Using "printf debugging"
You could let Emacs help you understand by modifying the function definition:
(defun triangle-using-cond (number)
(message (format "called with %d" number))
(cond ((<= number 0) 0)
((= number 1) 1)
((> number 1)
(+ number (triangle-using-cond (1- number))))))
(message ...) somewhere to have a trail printed to the
Place point anywhere inside the function definition and hit
C-u C-M-x to "instrument" it. Then evaluate the function, e.g. by placing point after
(triangle-using-cond 3) and hitting
You are now in Edebug mode. Hit the space bar to step through the function. The intermediate values of each expression are shown in the echo area. To exit Edebug mode just hit
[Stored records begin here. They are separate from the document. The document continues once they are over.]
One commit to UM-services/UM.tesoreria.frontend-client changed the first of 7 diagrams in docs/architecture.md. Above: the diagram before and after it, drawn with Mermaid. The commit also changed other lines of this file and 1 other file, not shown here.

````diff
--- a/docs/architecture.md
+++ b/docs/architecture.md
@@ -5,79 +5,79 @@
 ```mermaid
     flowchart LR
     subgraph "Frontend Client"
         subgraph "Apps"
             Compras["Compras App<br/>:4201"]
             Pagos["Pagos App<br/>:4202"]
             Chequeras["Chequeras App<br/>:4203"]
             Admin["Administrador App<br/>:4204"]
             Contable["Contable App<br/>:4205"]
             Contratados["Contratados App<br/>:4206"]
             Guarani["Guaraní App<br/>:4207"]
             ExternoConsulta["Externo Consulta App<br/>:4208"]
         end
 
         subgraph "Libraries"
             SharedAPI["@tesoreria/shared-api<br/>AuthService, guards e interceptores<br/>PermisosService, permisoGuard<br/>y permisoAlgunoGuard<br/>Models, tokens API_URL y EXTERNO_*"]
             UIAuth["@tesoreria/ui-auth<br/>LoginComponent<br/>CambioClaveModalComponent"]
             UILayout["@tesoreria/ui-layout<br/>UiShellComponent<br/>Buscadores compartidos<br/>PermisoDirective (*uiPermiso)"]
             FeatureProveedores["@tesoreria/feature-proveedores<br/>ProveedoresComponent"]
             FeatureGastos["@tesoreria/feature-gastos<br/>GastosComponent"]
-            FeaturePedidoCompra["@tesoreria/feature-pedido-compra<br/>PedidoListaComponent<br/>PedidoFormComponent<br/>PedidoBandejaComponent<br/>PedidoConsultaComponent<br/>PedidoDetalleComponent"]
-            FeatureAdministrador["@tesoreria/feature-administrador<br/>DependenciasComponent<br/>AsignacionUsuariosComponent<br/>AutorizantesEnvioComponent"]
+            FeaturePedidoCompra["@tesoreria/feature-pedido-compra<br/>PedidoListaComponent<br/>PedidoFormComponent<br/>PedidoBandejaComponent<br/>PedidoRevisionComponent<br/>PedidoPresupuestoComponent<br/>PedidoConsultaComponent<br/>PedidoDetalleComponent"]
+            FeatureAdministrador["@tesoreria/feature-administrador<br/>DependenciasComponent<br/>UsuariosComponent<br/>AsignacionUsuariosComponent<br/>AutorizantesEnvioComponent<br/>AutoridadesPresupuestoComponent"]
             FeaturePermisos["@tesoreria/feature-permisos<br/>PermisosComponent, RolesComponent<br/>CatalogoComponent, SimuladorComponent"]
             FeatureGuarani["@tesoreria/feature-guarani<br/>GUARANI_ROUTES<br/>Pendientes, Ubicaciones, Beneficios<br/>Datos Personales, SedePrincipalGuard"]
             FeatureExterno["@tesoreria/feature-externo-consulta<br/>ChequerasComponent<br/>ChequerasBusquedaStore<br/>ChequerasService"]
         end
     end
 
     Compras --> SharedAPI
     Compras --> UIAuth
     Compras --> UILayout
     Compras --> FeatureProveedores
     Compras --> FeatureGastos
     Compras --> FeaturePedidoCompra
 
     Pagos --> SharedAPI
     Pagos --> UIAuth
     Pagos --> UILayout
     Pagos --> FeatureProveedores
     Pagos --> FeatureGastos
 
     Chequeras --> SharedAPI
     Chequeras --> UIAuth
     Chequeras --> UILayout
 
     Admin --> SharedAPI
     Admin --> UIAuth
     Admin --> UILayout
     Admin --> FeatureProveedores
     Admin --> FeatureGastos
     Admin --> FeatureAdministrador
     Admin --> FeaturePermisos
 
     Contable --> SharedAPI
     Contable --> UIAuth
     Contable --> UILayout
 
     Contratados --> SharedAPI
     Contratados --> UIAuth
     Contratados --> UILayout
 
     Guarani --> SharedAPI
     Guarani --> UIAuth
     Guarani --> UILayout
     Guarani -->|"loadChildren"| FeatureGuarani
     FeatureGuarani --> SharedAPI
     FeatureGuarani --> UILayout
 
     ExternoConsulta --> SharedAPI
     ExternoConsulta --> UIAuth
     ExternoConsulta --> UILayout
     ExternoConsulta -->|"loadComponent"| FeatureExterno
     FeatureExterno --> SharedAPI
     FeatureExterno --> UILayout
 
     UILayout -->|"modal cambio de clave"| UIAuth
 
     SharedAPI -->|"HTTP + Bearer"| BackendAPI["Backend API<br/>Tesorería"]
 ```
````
q. To remove the instrumentation, put point anywhere inside the definition and hit
C-M-x to re-evaluate the definition.
Using the standard Emacs debugger
M-x debug-on-entry triangle-using-cond, then, when
triangle-using-cond is invoked, you are placed in the Emacs debugger (buffer
Step through the evaluation using
c to skip through any uninteresting evaluations).
To see intermediate state (variable values, etc.) you can use
e anytime. You are prompted to enter a sexp to evaluate, and the evaluation result is printed.
While you use the debugger, keep a copy of the source code visible in another frame, so you can follow what's going on.
You can also insert explicit calls to enter the debugger (more or less breakpoints) at arbitrary places in the source code. You insert
(debug nil SOME-SEXP-TO-EVALUATE). In the latter case, when the debugger is entered
SOME-SEXP-TO-EVALUATE is evaluated and the result is printed. (Remember that you can insert such code into the source code and use
C-M-x to evaluate it, then undo - you need not save the edited file.)
See the Elisp manual, node
Using Debugger for more information.
Recursion as a loop
Anyway, think of recursion as a loop. There are two termination cases defined:
(<= number 0) and
(= number 1). In these cases the function returns a simple number.
In the recursive case the function returns the sum of that number and the result of the function with
number - 1. Eventually, the function will be called with either
1 or a number smaller than or equal to zero.
The recursive case result is hence:
(+ number (+ (1- number) (+ (1- (1- number)) ... 1)
Take for example
(triangle-using-cond 4). Let's accumulate the final expression:
in the first iteration
4, so the
(> number 1) branch is followed. We start building an expression
(+ 4 ... and call the function with
(1- 4), i.e.
3, and the result is
(+ 3 (triangle-using-cond 2)). The total result expression is
(+ 4 (+ 3 (triangle-using-cond 2))).
2 now, so the expression is
(+ 4 (+ 3 (+ 2 (triangle-using-cond 1))))
1 now, and we take the
(= number 1) branch, resulting in a boring
1. The whole expression is
(+ 4 (+ 3 (+ 2 1))). Evaluate that from the inside out and you get:
(+ 4 (+ 3 3)),
(+ 4 6), or just